Tattoos, Earrings, and Kilts, Oh My!
That does not mean, however, that in our respective cultures we may not find it wise to adhere to certain dress codes and patterns of clothing. That is surely a good idea. I'm not advocating some sort of total freedom where we wear whatever we want to. Rather, I am suggesting that the best principle we can come up with is that of cultural adaptation: we generally (an important qualifier) clothe ourselves according to the customs of our culture. So in America, that means we men don't wear dresses. We wear pants. In Scotland, however, we might well wear a kilt on certain days. Neither code of dress is right. Neither code of dress is wrong. Both are culturally determined.
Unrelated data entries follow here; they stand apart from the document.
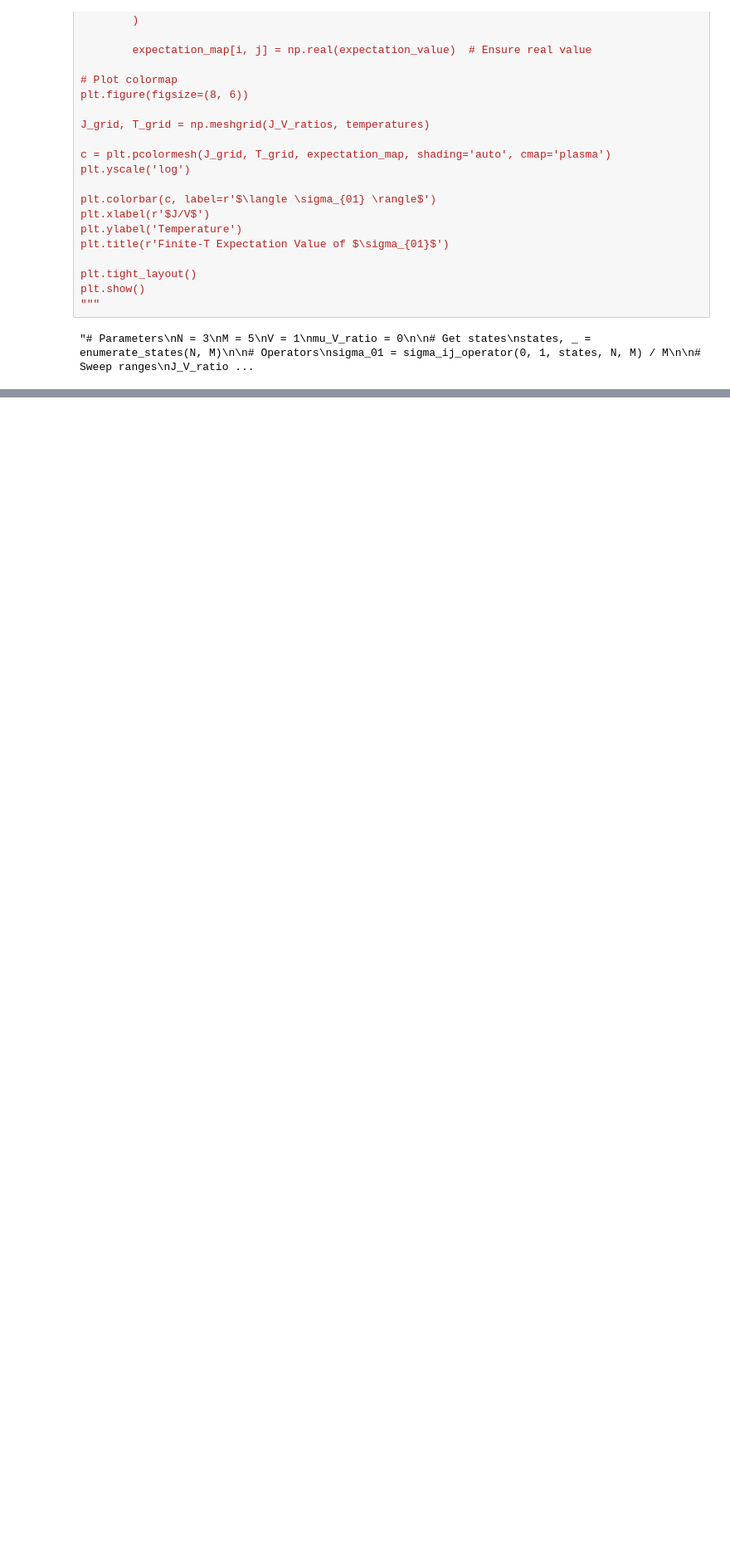
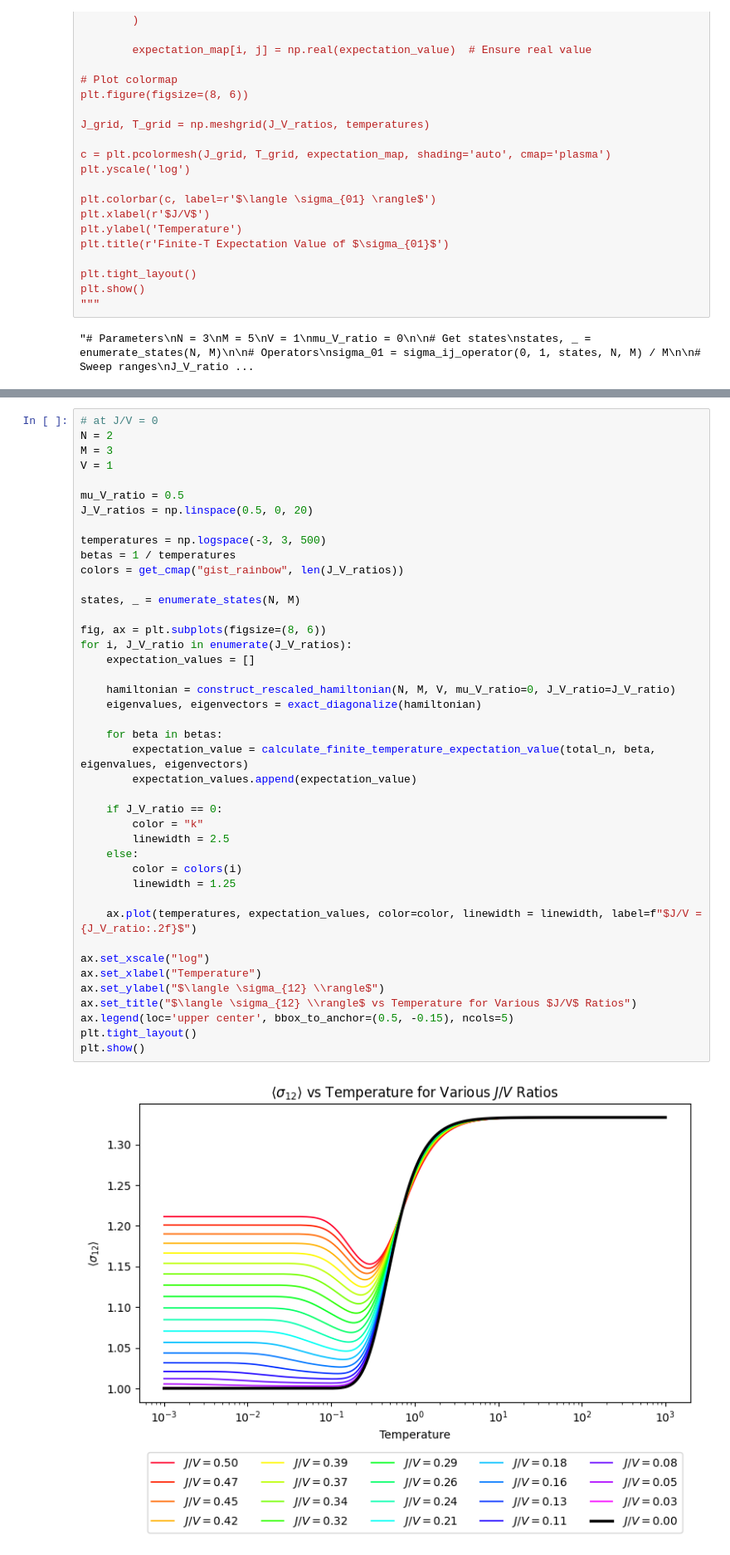
Before and after one commit to jwdesroches/synthetic_dimensions, a Jupyter notebook: finite_temperature/finite_temperature.ipynb, the cells around one changed output, grey strips where cells are left out. Shown at 83% size. Saved outputs shown, nothing was run; the diff lists cells and outputs as text; blank space fills up the shorter version.

Commit message:
finite temp paraparticle number occupations

```diff
--- a/finite_temperature/finite_temperature.ipynb
+++ b/finite_temperature/finite_temperature.ipynb
@@ -224,0 +259,44 @@ plt.show()
+# %%
+# at J/V = 0
+N = 2
+M = 3
+V = 1
+
+mu_V_ratio = 0.5
+J_V_ratios = np.linspace(0.5, 0, 20)
+
+temperatures = np.logspace(-3, 3, 500)
+betas = 1 / temperatures
+colors = get_cmap("gist_rainbow", len(J_V_ratios))
+
+states, _ = enumerate_states(N, M)
+
+fig, ax = plt.subplots(figsize=(8, 6))
+for i, J_V_ratio in enumerate(J_V_ratios):
+    expectation_values = []
+
+    hamiltonian = construct_rescaled_hamiltonian(N, M, V, mu_V_ratio=0, J_V_ratio=J_V_ratio)
+    eigenvalues, eigenvectors = exact_diagonalize(hamiltonian)
+
+    for beta in betas:
+        expectation_value = calculate_finite_temperature_expectation_value(total_n, beta, eigenvalues, eigenvectors)
+        expectation_values.append(expectation_value)
+
+    if J_V_ratio == 0:
+        color = "k"
+        linewidth = 2.5
+    else:
+        color = colors(i)
+        linewidth = 1.25
+
+    ax.plot(temperatures, expectation_values, color=color, linewidth = linewidth, label=f"$J/V = {J_V_ratio:.2f}$")
+
+ax.set_xscale("log")
+ax.set_xlabel("Temperature")
+ax.set_ylabel("$\langle \sigma_{12} \\rangle$")
+ax.set_title("$\langle \sigma_{12} \\rangle$ vs Temperature for Various $J/V$ Ratios")
+ax.legend(loc='upper center', bbox_to_anchor=(0.5, -0.15), ncols=5)
+plt.tight_layout()
+plt.show()
+# %% [output]
+[figure, added]
```
Also changed, not shown: parts of 1 cell of this notebook.
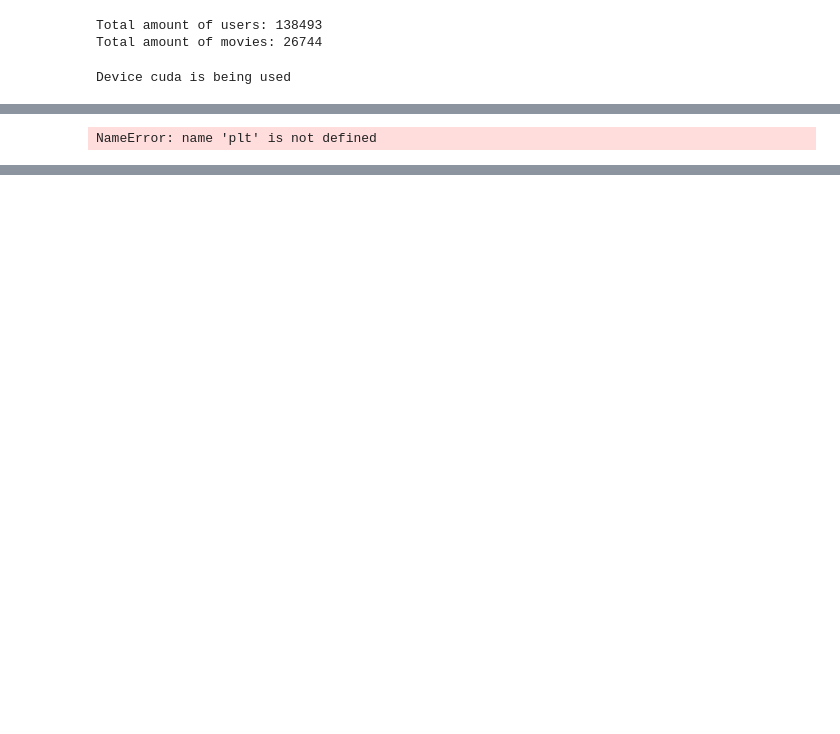
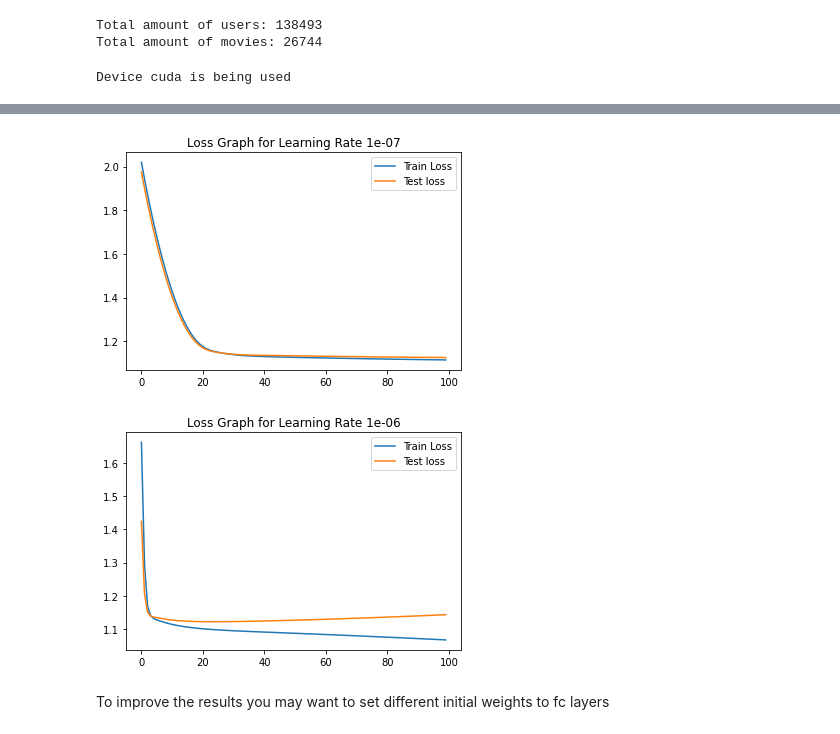
Before and after one commit to KekStroke/deep-learning, a Jupyter notebook: Recomender Systems/Spam Classification with CNN/ANN_recommender_systems.ipynb, the cells around one changed output, grey strips where cells are left out. Saved outputs shown, nothing was run; the diff lists cells and outputs as text; code cells hidden in the pictures; blank space fills up the shorter version.

Commit message:
recommender system

```diff
--- a/Recomender Systems/Spam Classification with CNN/ANN_recommender_systems.ipynb
+++ b/Recomender Systems/Spam Classification with CNN/ANN_recommender_systems.ipynb
@@ -10,9 +10,9 @@ import torch.nn.functional as F
 
 from datetime import datetime
 # %%
-# lr = 0.00001
-batch_size = 512
-n_epochs = 50
+lr = 1e-4
+batch_size = 512*20
+n_epochs = 100
 
 hidden_size = 1024
 
@@ -116,5 +107 @@ Recommender(
-# %%
-# optimizer = torch.optim.Adam(model.parameters(), lr=lr)
-optimizer = torch.optim.Adam(model.parameters())
-criterion = nn.MSELoss()
 # %%
@@ -199,9 +190,2 @@ def train(train_data, test_data, batch_size=1024, n_epochs=100):
 
     return train_losses, test_losses
-# %%
-train_losses, test_losses = train(
-    train_data=train_data,
-    test_data=test_data,
-    batch_size=batch_size,
-    n_epochs=n_epochs,
-)
@@ -221,6 +192,30 @@ KeyboardInterrupt:
-# %%
-plt.plot(train_losses, label="Train Loss")
-plt.plot(test_losses, label="Test loss")
-plt.legend()
-# %% [output]
-NameError: name 'plt' is not defined
+# %%
+for i in range(-7, -5):
+    model = Recommender(
+        users_num=amount_users,
+        movies_num=amount_movies,
+        embedding_dim=embedding_dim,
+        hidden_size=hidden_size,
+    )
+
+    model.to(device)
+
+    optimizer = torch.optim.Adam(model.parameters(), lr=10**i)
+    criterion = nn.MSELoss()
+
+    train_losses, test_losses = train_batch(
+        model=model,
+        criterion=criterion,
+        optimizer=optimizer,
+        train_data=train_data,
+        test_data=test_data,
+        batch_size=batch_size,
+        n_epochs=n_epochs,
+    )
+
+    plt.figure(i + 10)
+    plt.title(f"Loss Graph for Learning Rate {10**i}")
+    plt.plot(train_losses, label="Train Loss")
+    plt.plot(test_losses, label="Test loss")
+    plt.legend()
+# %% [output]
@@ -226,0 +224,4 @@ NameError: name 'plt' is not defined
+[figure, added]
+[figure, added]
+# %% [markdown]
+To improve the results you may want to set different initial weights to fc layers
```
Also changed, not shown: parts of 5 cells of this notebook.
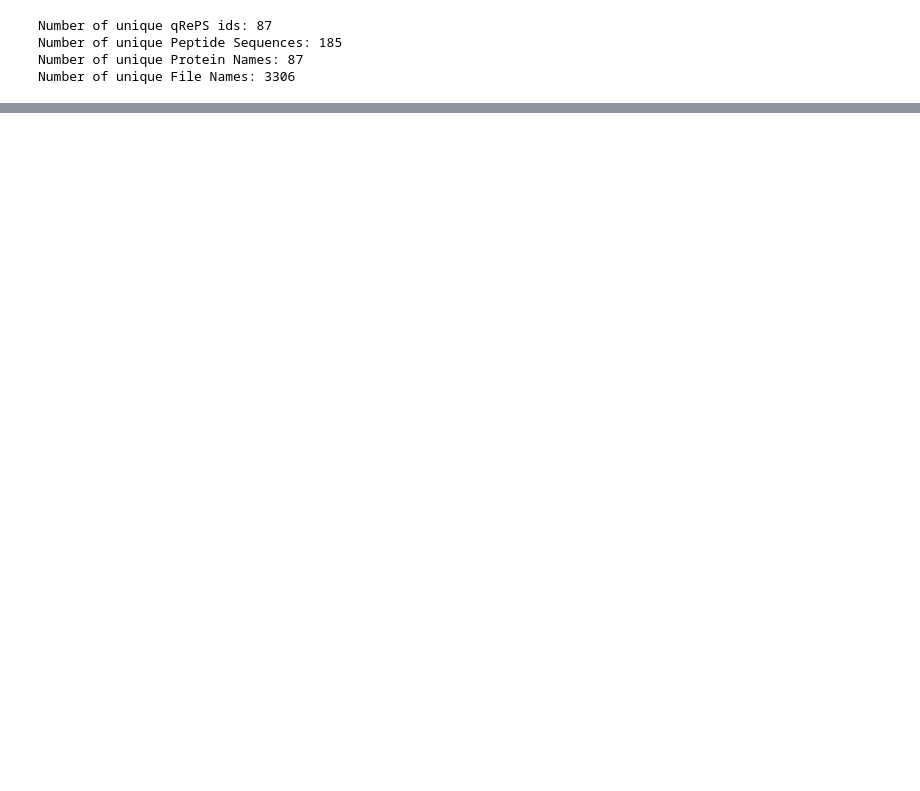
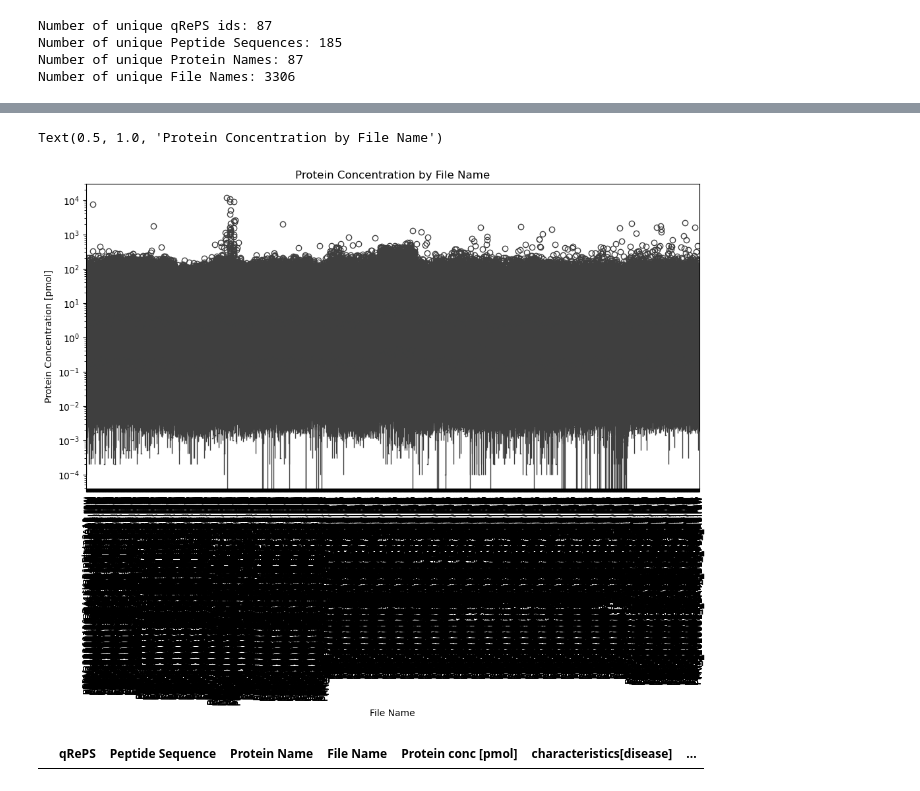
Before and after one commit to thanadol-git/kardemumma, a Jupyter notebook: ratio_DA4K.ipynb, the cells around one changed output, grey strips where cells are left out. Saved outputs shown, nothing was run; the diff lists cells and outputs as text; code cells hidden in the pictures; blank space fills up the shorter version.

```diff
--- a/ratio_DA4K.ipynb
+++ b/ratio_DA4K.ipynb
@@ -560,0 +522,21 @@ abs_df_long.to_csv("20260917_Martinabs_df_long.csv", index=False)
+# %%
+
+# Map 'File Name' in abs_df_long to 'comment[data file]' in mapping_df (remove ".raw" if necessary)
+# First, ensure column to join exists in both dataframes with the same name
+
+# Prepare mapping_df to have 'File Name' column matching abs_df_long
+mapping_df = mapping_df.rename(columns={"comment[data file]": "File Name"})
+# If needed, strip ".raw" from either column to facilitate matching
+# (Only if your 'File Name' columns are not matching due to .raw suffix - otherwise, skip this step.)
+
+# Merge using 'File Name' as key
+abs_df_long = abs_df_long.merge(
+    mapping_df[["File Name", "characteristics[disease]", "characteristics[disease category]", "characteristics[Sample ID]"]],
+    on="File Name",
+    how="left"
+)
+# Remove concentration more than 10**10
+abs_df_long = abs_df_long[abs_df_long['Protein conc [pmol]'] < 10**10]
+abs_df_long.head()
+# #
+# abs_df_long.to_csv("20260917_Martinabs_df_long.csv", index=False)
@@ -560,0 +550,16 @@ abs_df_long.to_csv("20260917_Martinabs_df_long.csv", index=False)
+# %%
+# Plot boxplot of 'Protein conc [pmol]' by 'File Name'
+plt.figure(figsize=(12, 6))
+sns.boxplot(x='File Name', y='Protein conc [pmol]', data=abs_df_long)
+plt.yscale('log')
+plt.xticks(rotation=90)
+plt.xlabel('File Name')
+plt.ylabel('Protein Concentration [pmol]')
+plt.title('Protein Concentration by File Name')
+# %% [output]
+Text(0.5, 1.0, 'Protein Concentration by File Name')
+[figure, added]
+# %%
+abs_df_long[abs_df_long['Protein conc [pmol]'] <0]
+# %% [output]
+|  | qRePS | Peptide Sequence | Protein Name | File Name | Protein conc [pmol] | characteristics[disease] | ... |
```
Also changed, not shown: parts of 16 cells of this notebook.
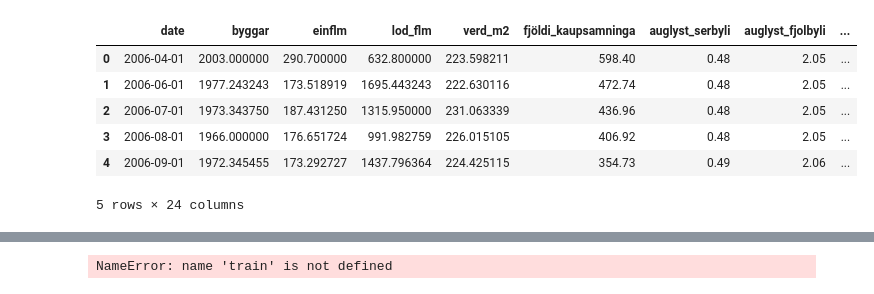
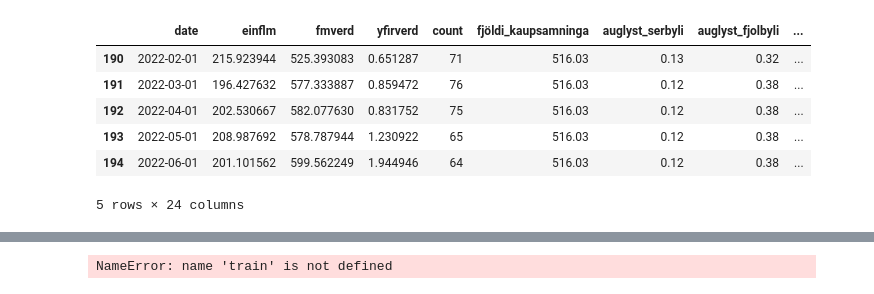
Before and after one commit to hallik95/kaupskra, a Jupyter notebook: LSTM/20variablesLSTM.ipynb, the cells around one changed output, grey strips where cells are left out. Saved outputs shown, nothing was run; the diff lists cells and outputs as text; code cells hidden in the pictures.

```diff
--- a/LSTM/20variablesLSTM.ipynb
+++ b/LSTM/20variablesLSTM.ipynb
@@ -31,11 +31,15 @@ COMPUTE_LSTM_IMPORTANCE = True
 sns.set_style("whitegrid")
 sns.set_palette("Paired")
 # %%
-kaup = pd.read_csv('serbyli_all_variables_MEAN.csv',
-    usecols=('date', #'kaupverd', 'fasteignamat',
-    'byggar', 'einflm', 'lod_flm','verd_m2',
+#kaup = pd.read_csv('serbyli_all_variables_MEAN.csv',
+ #   usecols=('date', #'kaupverd', 'fasteignamat',
+  #  'byggar', 'einflm', 'lod_flm','verd_m2',
      #  'fjöldi_kaupsamninga', 'auglyst_serbyli', 'solutimi', 'Verðtryggð lán',
       # 'erlend_lan', 'Óverðtryggð lán', 'overdtryggt', 'verdtryggt',
        #'visitala_rvk_%', 'verdbolga_%')
-    ))
+  #  ))
+kaup = pd.read_csv('serbyli_monthly_mean.csv',
+    usecols=('utgdag', 'einflm', 'fmverd',
+       'yfirverd', 'count'))
+
 indep = pd.read_csv('20_independent_variables_LSTM.csv', parse_dates=True)
@@ -42,14 +55,17 @@ indep = pd.read_csv('20_independent_variables_LSTM.csv', parse_dates=True)
+# %%
+kaup.rename(columns={'utgdag':'date'},inplace=True)
+#kaup.set_index('date', inplace=True)
 # %%
 df = pd.merge(kaup,indep, how='left', on='date')
 # %%
 df.drop('Unnamed: 0', axis=1, inplace=True)
-df.head()
+df.tail().interpolate()
 # %% [output]
-|  | date | byggar | einflm | lod_flm | verd_m2 | fjöldi_kaupsamninga | auglyst_serbyli | auglyst_fjolbyli | ... |
-| 0 | 2006-04-01 | 2003.000000 | 290.700000 | 632.800000 | 223.598211 | 598.40 | 0.48 | 2.05 | ... |
-| 1 | 2006-06-01 | 1977.243243 | 173.518919 | 1695.443243 | 222.630116 | 472.74 | 0.48 | 2.05 | ... |
-| 2 | 2006-07-01 | 1973.343750 | 187.431250 | 1315.950000 | 231.063339 | 436.96 | 0.48 | 2.05 | ... |
-| 3 | 2006-08-01 | 1966.000000 | 176.651724 | 991.982759 | 226.015105 | 406.92 | 0.48 | 2.05 | ... |
-| 4 | 2006-09-01 | 1972.345455 | 173.292727 | 1437.796364 | 224.425115 | 354.73 | 0.49 | 2.06 | ... |
+|  | date | einflm | fmverd | yfirverd | count | fjöldi_kaupsamninga | auglyst_serbyli | auglyst_fjolbyli | ... |
+| 190 | 2022-02-01 | 215.923944 | 525.393083 | 0.651287 | 71 | 516.03 | 0.13 | 0.32 | ... |
+| 191 | 2022-03-01 | 196.427632 | 577.333887 | 0.859472 | 76 | 516.03 | 0.12 | 0.38 | ... |
+| 192 | 2022-04-01 | 202.530667 | 582.077630 | 0.831752 | 75 | 516.03 | 0.12 | 0.38 | ... |
+| 193 | 2022-05-01 | 208.987692 | 578.787944 | 1.230922 | 65 | 516.03 | 0.12 | 0.38 | ... |
+| 194 | 2022-06-01 | 201.101562 | 599.562249 | 1.944946 | 64 | 516.03 | 0.12 | 0.38 | ... |
 5 rows × 24 columns
 # %%
```
Also changed, not shown: parts of 12 cells of this notebook, 1 other file.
It is wise to wear each country's code in said country, and it is wise not to wear one country's code in the other. Cultural adaptation.
With the above argument, I think it's pretty clear that there is no monolithic ideal of dress. Far be it from me to go to Scotland and tell the hardy men there, many of whom could crush me with a glance, that they are "feminized." And far be it from them to tell me that I'm feminized because I wear pants. And far be it from me to tell an Indian that his manner of dress, with what looks alot like a dress to me, is wrong. I have no--utterly no--biblical basis by which to make that statement. There is freedom in dress, then. There is not one certain style of dress that is most masculine. We learn from our cultures what the norms are, and we adapt ourselves to those norms, though we are also free to freelance a bit. Do you want to shave your head? Fine. Do you want to pierce your ear? Fine. Do you want to wear baggy pants? Fine. There is plenty of room here. Too often in the Christian life and community, we busy ourselves with legislating gray areas and constructing advice that hits as hard as law. Far better for us to emphasize conformity where it is actually required and to allow diversity where it is possible. We then preserve both unity and diversity. That's a pretty good way to go about things, I think. I mean, it works pretty well for the Trinity.